SteamedUsing gateway characters means that authors have to show how they adjust (or not) to the exotic setting. How much time is devoted to this aspect depends on the story. In STEAMED, Jack is a big steampunk fan and therefore his adjustment is relatively quick and painless. FULL STEAM AHEAD’s Laurel has never even heard of steampunk, so her angst-ridden adjustment takes longer. Braedon relies heavily on his military background (e.g., he conducts a “situational awareness” assessment) in order to adapt to his new surroundings. Adjustment issues can be used to good effect, for example, when it leads to conflict between the hero and heroine (FULL STEAM AHEAD nailed this one).

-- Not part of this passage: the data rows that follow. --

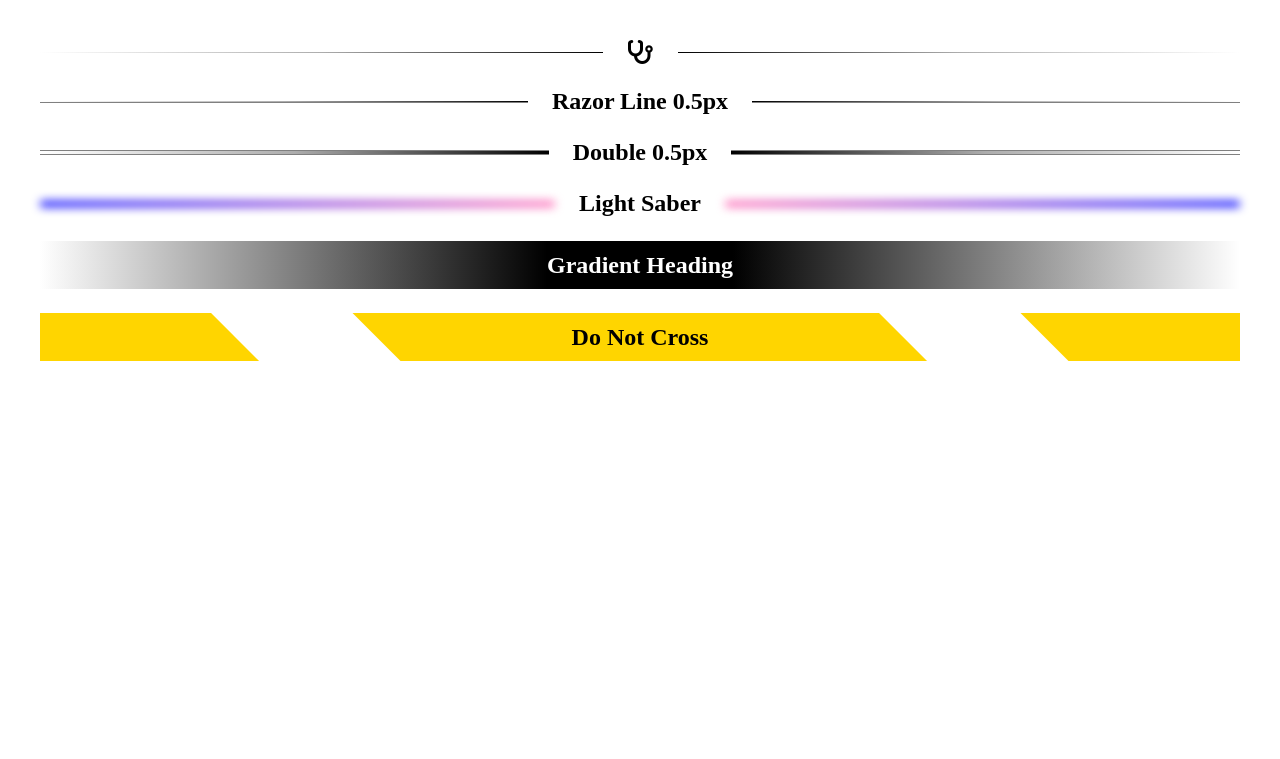
After one commit to davidayodele/phpForms, a PHP site: page /hr_designs2.html in a window 1280 px wide. The commit adds this page. Shown: the top 759 px of the page. Run offline with PHP 8.4, Linux system fonts and the light colour scheme; some libraries are stand-ins or nearby versions.

```diff
--- a/codeblock1_pac.php
+++ b/codeblock1_pac.php
@@ -20,7 +20,7 @@ AMTI Bookmark! -->
 <!-- notes: blue: #273C69, red: #B8272E, yellow: EAC34D, dgray: #47484a;
 
 
-5) canyons-382549197 1) downtown-384405427 2) entrance-384669026 3) actv-384674057 4) floor-384675996,384908547
+5) canyons-382549197 (short-fading: 392367627) 1) downtown-384405427 2) entrance-384669026 3) actv-384674057 4) floor-384675996,384908547
 6) applause-384689797
 -->
 
--- /dev/null
+++ b/hr_designs2.html
@@ -0,0 +1,107 @@
+<html>
+<script src='https://kit.fontawesome.com/a076d05399.js'></script>
+
+<!--<h2 class="divider line one-line" contenteditable>Simple 1px</h2>-->
+
+<h2 class="divider line one-line" contenteditable>
+<i class='fa pre-button'>&#xf0f1;</i>
+</h2>
+
+<h2 class="divider line razor" contenteditable>Razor Line 0.5px</h2>
+
+<h2 class="divider line double-razor" contenteditable>Double 0.5px</h2>
+
+<h2 class="divider line glow" contenteditable>Light Saber</h2>
+
+<h2 class="divider gradient" contenteditable>Gradient Heading</h2>
+
+<h2 class="divider donotcross" contenteditable>Do Not Cross</h2>
+</html>
+
+<style type="text/css">
+body {
+	 margin: 40px;
+}
+ .divider {
+	 display: flex;
+}
+ .divider:before, .divider:after {
+	 content: "";
+	 flex: 1;
+}
+ .line {
+	 align-items: center;
+	 margin: 1em -1em;
+}
+ .line:before {
+    background-image: -webkit-linear-gradient(left, #ffffff, #adadad, #000000);
+    background-image: -moz-linear-gradient(left, #ffffff, #adadad, #000000);
+    background-image: -ms-linear-gradient(left, #ffffff, #adadad, #000000);
+    background-image: -o-linear-gradient(left, #ffffff, #adadad, #000000);
+    height: 1px;
+    /* background-image: -webkit-linear-gradient(left , white 2%, #E6E6E6 50%, white 98%); */
+    margin: 0 1em;
+}
+
+.line:after {
+    background-image: -webkit-linear-gradient(left, #000000, #adadad, #ffffff);
+    background-image: -moz-linear-gradient(left, #000000, #adadad, #ffffff);
+    background-image: -ms-linear-gradient(left, #000000, #adadad, #ffffff);
+    background-image: -o-linear-gradient(left, #000000, #adadad, #ffffff);
+    height: 1px;
+    /* background-image: -webkit-linear-gradient(left , white 2%, #E6E6E6 50%, white 98%); */
+    margin: 0 1em;
+}
+
+ .one-line:before, .one-line:after {
+	 /*background: black;*/
+}
+ .razor:before, .razor:after {
+	 box-shadow: 0 0.5px 0 black;
+}
+ .double-razor:before, .double-razor:after {
+	 height: 3px;
+	 box-shadow: 0 -0.5px 0 black, 0 0.5px 0 black;
+	 border-width: 0;
+}
+ .glow:before, .glow:after {
+	 height: 6px;
+	 -webkit-filter: blur(5px);
+	 border-radius: 5px;
+}
+ .glow:before {
+	 background: linear-gradient(to right, blue, hotpink);
+}
+ .glow:after {
+	 background: linear-gradient(to left, blue, hotpink);
+}
+ .gradient {
+	 align-items: stretch;
+	 margin: 1em 0;
+	 height: 2em;
+	 line-height: 2em;
+	 color: white;
+	 background: black;
+}
+ .gradient:before {
+	 background: linear-gradient(to right, white, black);
+}
+ .gradient:after {
+	 background: linear-gradient(to left, white, black);
+}
+ .donotcross {
+	 overflow: hidden;
+	 align-items: center;
+	 background: #ffd500;
+	 color: black;
+	 height: 2em;
+	 line-height: 2em;
+}
+ .donotcross:before, .donotcross:after {
+	 background: white;
+	 padding: 50px 0;
+	 height: 0;
+	 transform: rotate(45deg);
+}
+
+</style>
```
Also changed, not shown: hr_designs.html (added, +227 -0 lines).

But frankly, I’m torn about gateway protagonists and the time it takes to focus on adjustment issues in a steampunk romance. If too little time is taken, I have difficulty suspending disbelief. Too much and I worry there won’t be enough space left over for the romance, character development, and speculative elements.

Then there’s the issue of audience and reader expectation. If a reader is new to steampunk romance, then a gateway protagonist can help the reader adjust to the steampunk elements. It’d be a useful technique in stories that are heavy on the worldbuilding. But there are probably many readers new to steampunk romance—does that mean that every book should have a gateway protagonist? Is it something editors will look for when considering submissions at this stage of the game? Who are the stories for if not readers disposed to enjoy them?

Readers familiar with steampunk may find such a character redundant or be disappointed that either the hero or heroine is a contemporary character rather than originating from the steampunk world. And if the gateway character’s job to interpret the steampunk world is too transparent or hijacks the narrative, it can botch the story altogether.


In a typical move by ivory tower executives, Hollywood mucked up what should have been a historical milestone in martial arts films, namely, the pairing of legendary film stars Jackie Chan and Jet Li. How badly did the suits molest this project?

A discovery made by a kung fu obsessed American teen sends him on an adventure to China, where he joins up with a band of martial arts warriors in order to free the imprisoned Monkey King.

Did you catch the part about the “kung fu obsessed American teen”? That.

THE FORBIDDEN KINGDOM illustrates with unmatched aplomb how and why not to use a gateway protagonist. I am a diehard martial arts film fan (and hardly a stranger to the Monkey King), but I have zero interest in seeing this film. Instead of focusing on the exploits of Jackie Chan and Jet Li, the film moves the American teen’s coming-of-age tale front and center.

Yup. Smart way to alienate the fans (including Western ones) who have driven the surge in popularity of these films over the decades. Even Jackie Chan thought it was a dumb idea—and even said so before the movie was released!

Essentially, the studio tried to make a martial arts film for—wait for it—people who don't like martial arts films. Surprise, didn't work. Non-fans didn't care (why should they?), and the fans mostly hated it (why shouldn't they?). This begs the obvious question: WHO was their target audience?

Forbidden Kingdom Fail

While I’m not saying authors should avoid using gateway protagonists in steampunk romance from now on or that I’d run screaming from them, I am saying please use them judiciously and craft them in such a way that I can't imagine the story going in any other direction.

Enough about kung fu obsessed American teens. What’s your opinion on gateway heroes/heroines in steampunk romance?

Joyfully yours,